When Harold Myra and Marshall Shelley began talking to Billy Graham about writing a book on his leadership secrets the first thing he referred to was “The Team”. Think back on the Billy Graham Evangelistic Association (BGEA) and it’s always referred to that way. To his dying day, Billy gave credit to God and the team that committed to work with him saying: “It seems to me that the Lord took several inexperienced young men and used them in ways they had never dreamed.”
Myra and Shelley’s book, The Leadership Secrets of Billy Graham, chronicles twenty-one leadership principles that emerged from his life and ministry. None is more important than teamwork. Cliff Barrows, Billy’s chief platform partner for over sixty years, said that Billy showed, “he is a friend of the team. He always spoke of the team and team activities as ‘ours,’ not as ‘me and mine.’ ”
Given Billy’s familiarity with Scripture it is no surprise. Jesus sent his men out in pairs. The Apostle Paul never traveled without a team. We see it in the Old Testament as well, especially in Nehemiah.

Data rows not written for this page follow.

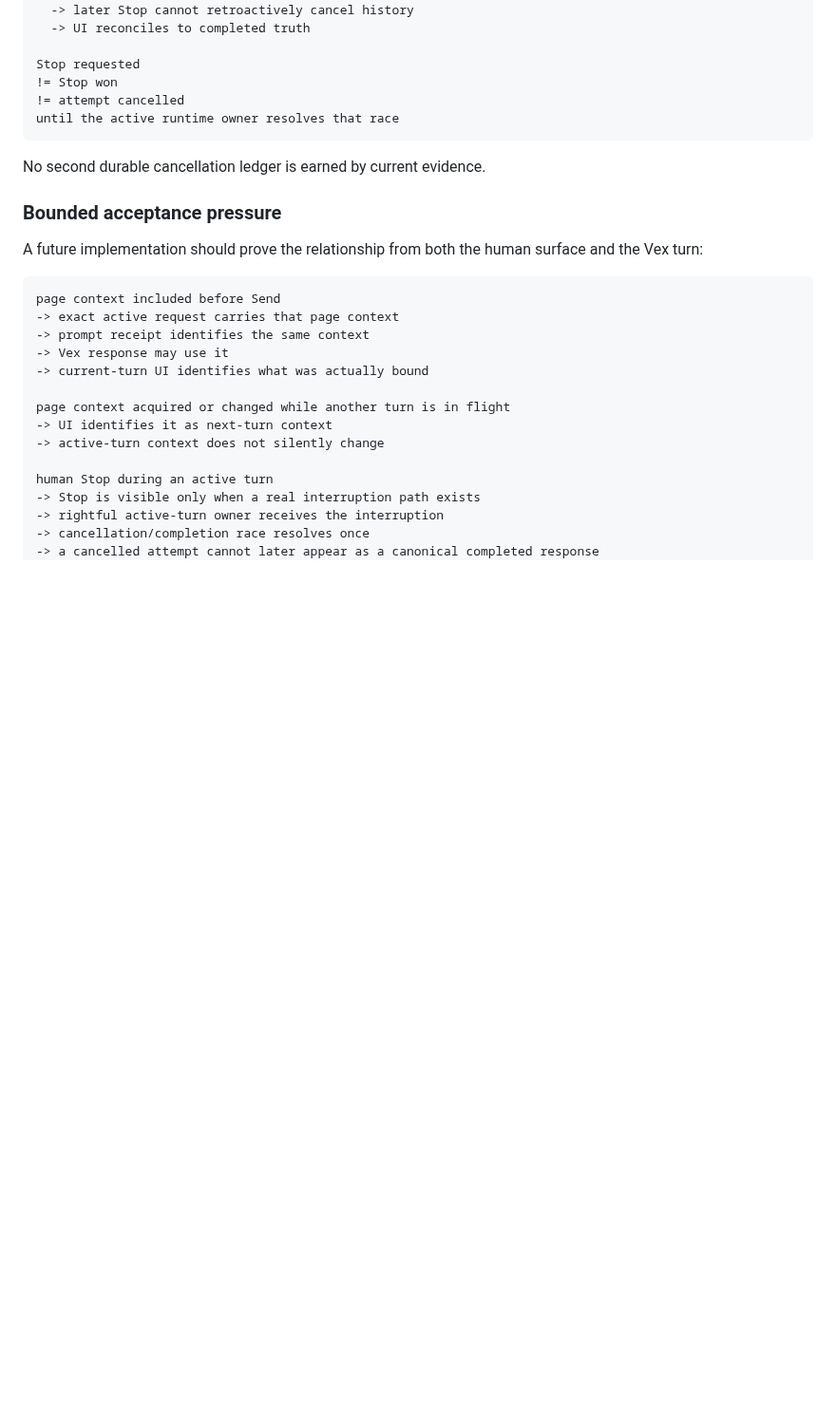
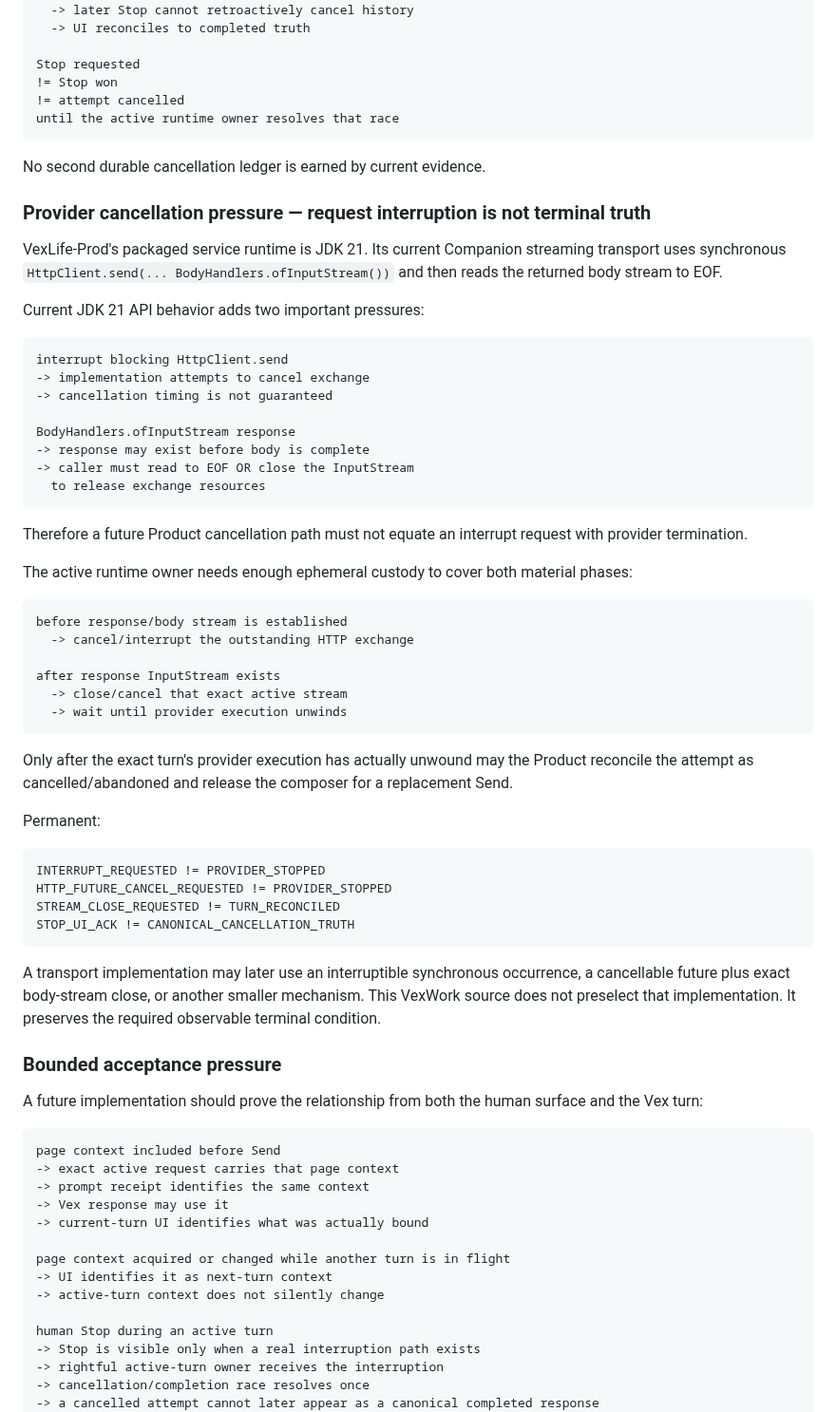
Before and after one commit to VexGPT/VexWork, a Markdown page: projects/vexlife-new-beginnings/EXPERIENCE-MANIFESTATION-PARITY.md, the part around the change. Shown at 95% size. Drawn GitHub-style; blank space fills up the shorter version.

Commit message:
[VexLife New Beginnings] Preserve provider cancellation terminality

````diff
--- a/projects/vexlife-new-beginnings/EXPERIENCE-MANIFESTATION-PARITY.md
+++ b/projects/vexlife-new-beginnings/EXPERIENCE-MANIFESTATION-PARITY.md
@@ -399,6 +399,55 @@ until the active runtime owner resolves that race
 
 No second durable cancellation ledger is earned by current evidence.
 
+### Provider cancellation pressure — request interruption is not terminal truth
+
+VexLife-Prod's packaged service runtime is JDK 21. Its current Companion streaming transport uses
+synchronous `HttpClient.send(... BodyHandlers.ofInputStream())` and then reads the returned body
+stream to EOF.
+
+Current JDK 21 API behavior adds two important pressures:
+
+```text
+interrupt blocking HttpClient.send
+-> implementation attempts to cancel exchange
+-> cancellation timing is not guaranteed
+
+BodyHandlers.ofInputStream response
+-> response may exist before body is complete
+-> caller must read to EOF OR close the InputStream
+  to release exchange resources
+```
+
+Therefore a future Product cancellation path must not equate an interrupt request with provider
+termination.
+
+The active runtime owner needs enough ephemeral custody to cover both material phases:
+
+```text
+before response/body stream is established
+  -> cancel/interrupt the outstanding HTTP exchange
+
+after response InputStream exists
+  -> close/cancel that exact active stream
+  -> wait until provider execution unwinds
+```
+
+Only after the exact turn's provider execution has actually unwound may the Product reconcile the
+attempt as cancelled/abandoned and release the composer for a replacement Send.
+
+Permanent:
+
+```text
+INTERRUPT_REQUESTED != PROVIDER_STOPPED
+HTTP_FUTURE_CANCEL_REQUESTED != PROVIDER_STOPPED
+STREAM_CLOSE_REQUESTED != TURN_RECONCILED
+STOP_UI_ACK != CANONICAL_CANCELLATION_TRUTH
+```
+
+A transport implementation may later use an interruptible synchronous occurrence, a cancellable
+future plus exact body-stream close, or another smaller mechanism. This VexWork source does not
+preselect that implementation. It preserves the required observable terminal condition.
+
 ### Bounded acceptance pressure
 
 A future implementation should prove the relationship from both the human surface and the Vex turn:
````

Nehemiah chapter three is a detailed account of the reconstruction of the wall of Jerusalem and the names of the workers that rebuilt each section. Most likely this account formed part of a report to King Artaxerxes as all such nationally sponsored projects would have required. Many preachers and commentators overlook Nehemiah three. Chuck Swindoll in his book on Nehemiah, “Hand Me Another Brick,” skips it entirely. Others write it off as, “a meaningless list of names and assignments.”
But the truth is Nehemiah’s third chapter is a message on the triumph of teamwork.
The work can be traced on a map of Jerusalem by the naming of the gates in the text. It begins with the Sheep Gate (vs.1) and goes counter clockwise to the Fish Gate (vs. 3), then the Jeshanah Gate (vs. 6), the Valley Gate (vs.13) and so on back to the Sheep Gate.
Nehemiah is giving credit to his “team”. In fact, go down the list of workers and you will find a man named Nehemiah, but it isn’t the governor. He leaves himself out of the list which is unusual for ancient leaders. Instead, each man, each family, each craft or guild or district (goldsmiths, bakers, merchants, guards, temple workers, etc.) had a place on the wall-building team. Everyone had a part to play.
As governor Nehemiah didn’t have to do it that way. He could have taxed the whole territory and paid professionals to build the wall or pressed one group of skilled people into slavery to do it. But he knew the whole community, working with the right motivation under the direction of skilled supervisors, could do it much better and quicker and without the rancor created by doing it the other way.
The old saying is true, leaders can accomplish remarkable things if they don’t care who gets the credit. Are you part of a team yet?